[PROVIDED RECORDS — start]

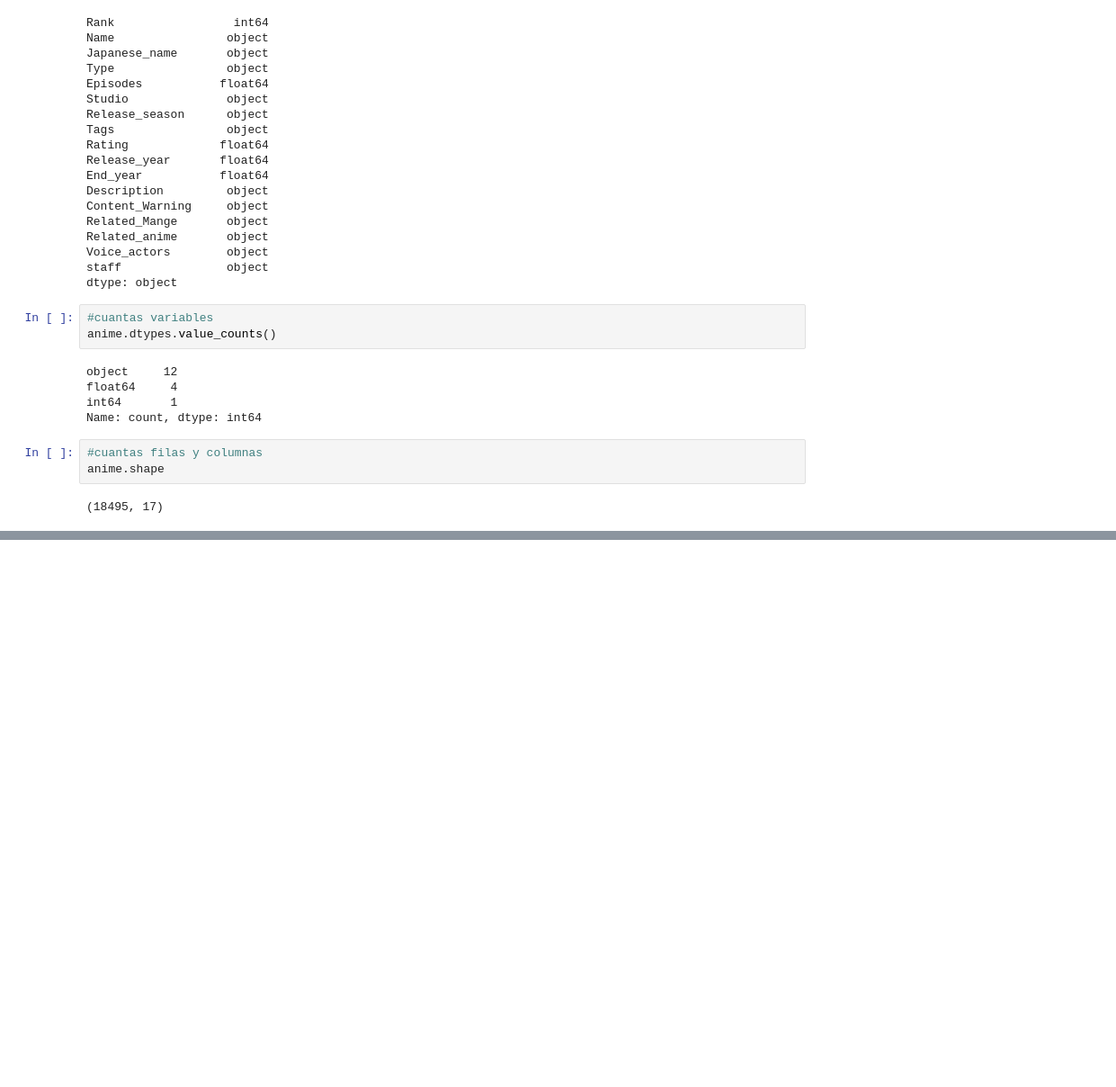
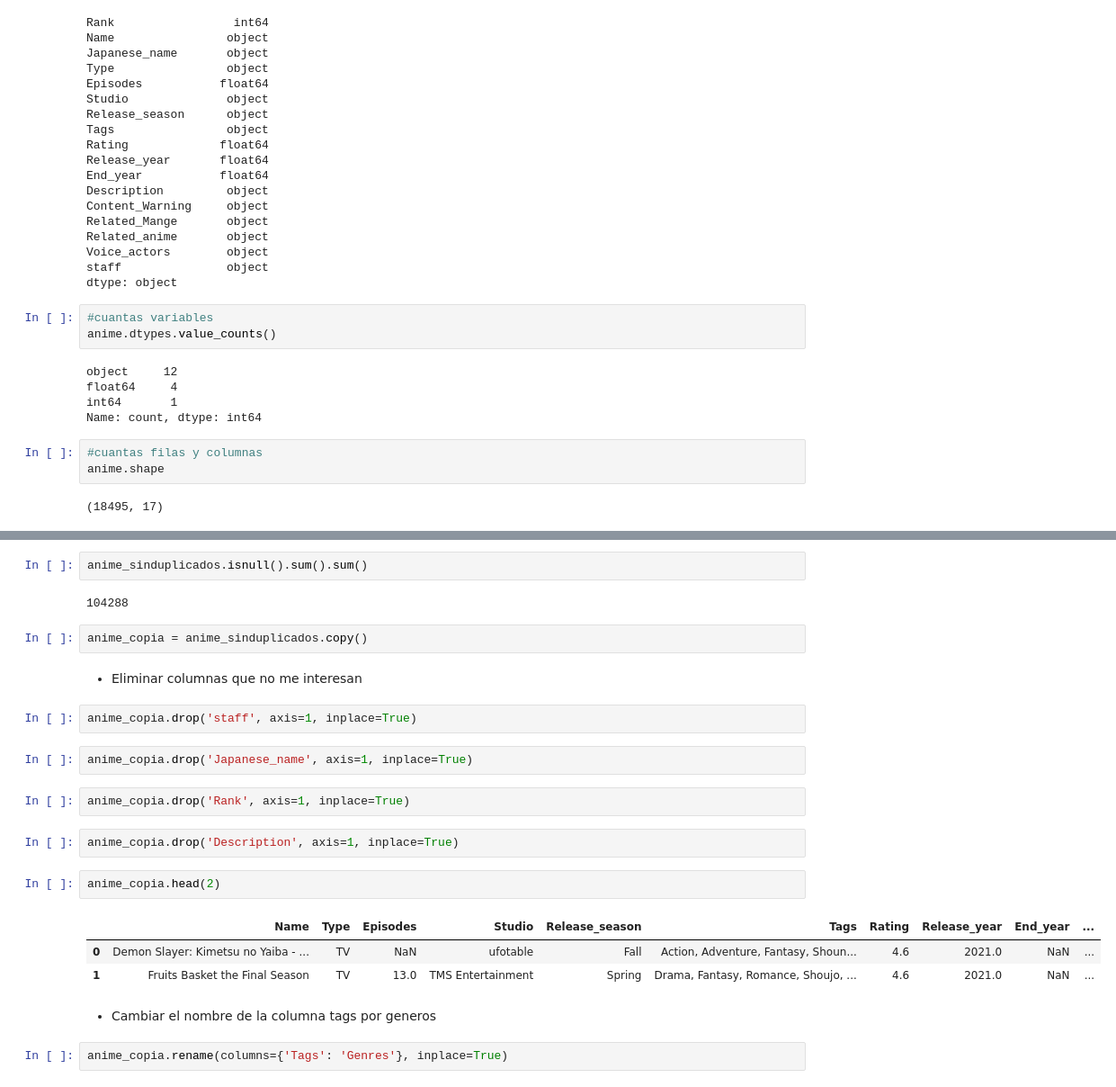
Before and after one commit to AmyGaarcia/DS_PT_09_2023, a Jupyter notebook: Data_Analysis/EDA/1-Definicion_EDA ANIME.ipynb, the cells around one changed output, grey strips where cells are left out. Shown at 90% size. Saved outputs shown, nothing was run; the diff lists cells and outputs as text; blank space fills up the shorter version.

```diff
--- a/Data_Analysis/EDA/1-Definicion_EDA ANIME.ipynb
+++ b/Data_Analysis/EDA/1-Definicion_EDA ANIME.ipynb
@@ -212,0 +253,26 @@ array(['Fall ', 'Spring', nan, 'Winter', 'Summer'], dtype=object)
+# %%
+anime_sinduplicados.isnull().sum().sum()
+# %% [output]
+104288
+# %%
+anime_copia = anime_sinduplicados.copy()
+# %% [markdown]
+- Eliminar columnas que no me interesan
+# %%
+anime_copia.drop('staff', axis=1, inplace=True)
+# %%
+anime_copia.drop('Japanese_name', axis=1, inplace=True)
+# %%
+anime_copia.drop('Rank', axis=1, inplace=True)
+# %%
+anime_copia.drop('Description', axis=1, inplace=True)
+# %%
+anime_copia.head(2)
+# %% [output]
+|  | Name | Type | Episodes | Studio | Release_season | Tags | Rating | Release_year | End_year | ... |
+| 0 | Demon Slayer: Kimetsu no Yaiba - ... | TV | NaN | ufotable | Fall | Action, Adventure, Fantasy, Shoun... | 4.6 | 2021.0 | NaN | ... |
+| 1 | Fruits Basket the Final Season | TV | 13.0 | TMS Entertainment | Spring | Drama, Fantasy, Romance, Shoujo, ... | 4.6 | 2021.0 | NaN | ... |
+# %% [markdown]
+- Cambiar el nombre de la columna tags por generos
+# %%
+anime_copia.rename(columns={'Tags': 'Genres'}, inplace=True)
```
Also changed, not shown: parts of 24 cells of this notebook.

[PROVIDED RECORDS — finish]

YOUR ASSIGNMENT.
Set out every line from the material that contains the string "drop".

OUTPUT FOR THIS TASK.
+anime_copia.drop('staff', axis=1, inplace=True)
+anime_copia.drop('Japanese_name', axis=1, inplace=True)
+anime_copia.drop('Rank', axis=1, inplace=True)
+anime_copia.drop('Description', axis=1, inplace=True)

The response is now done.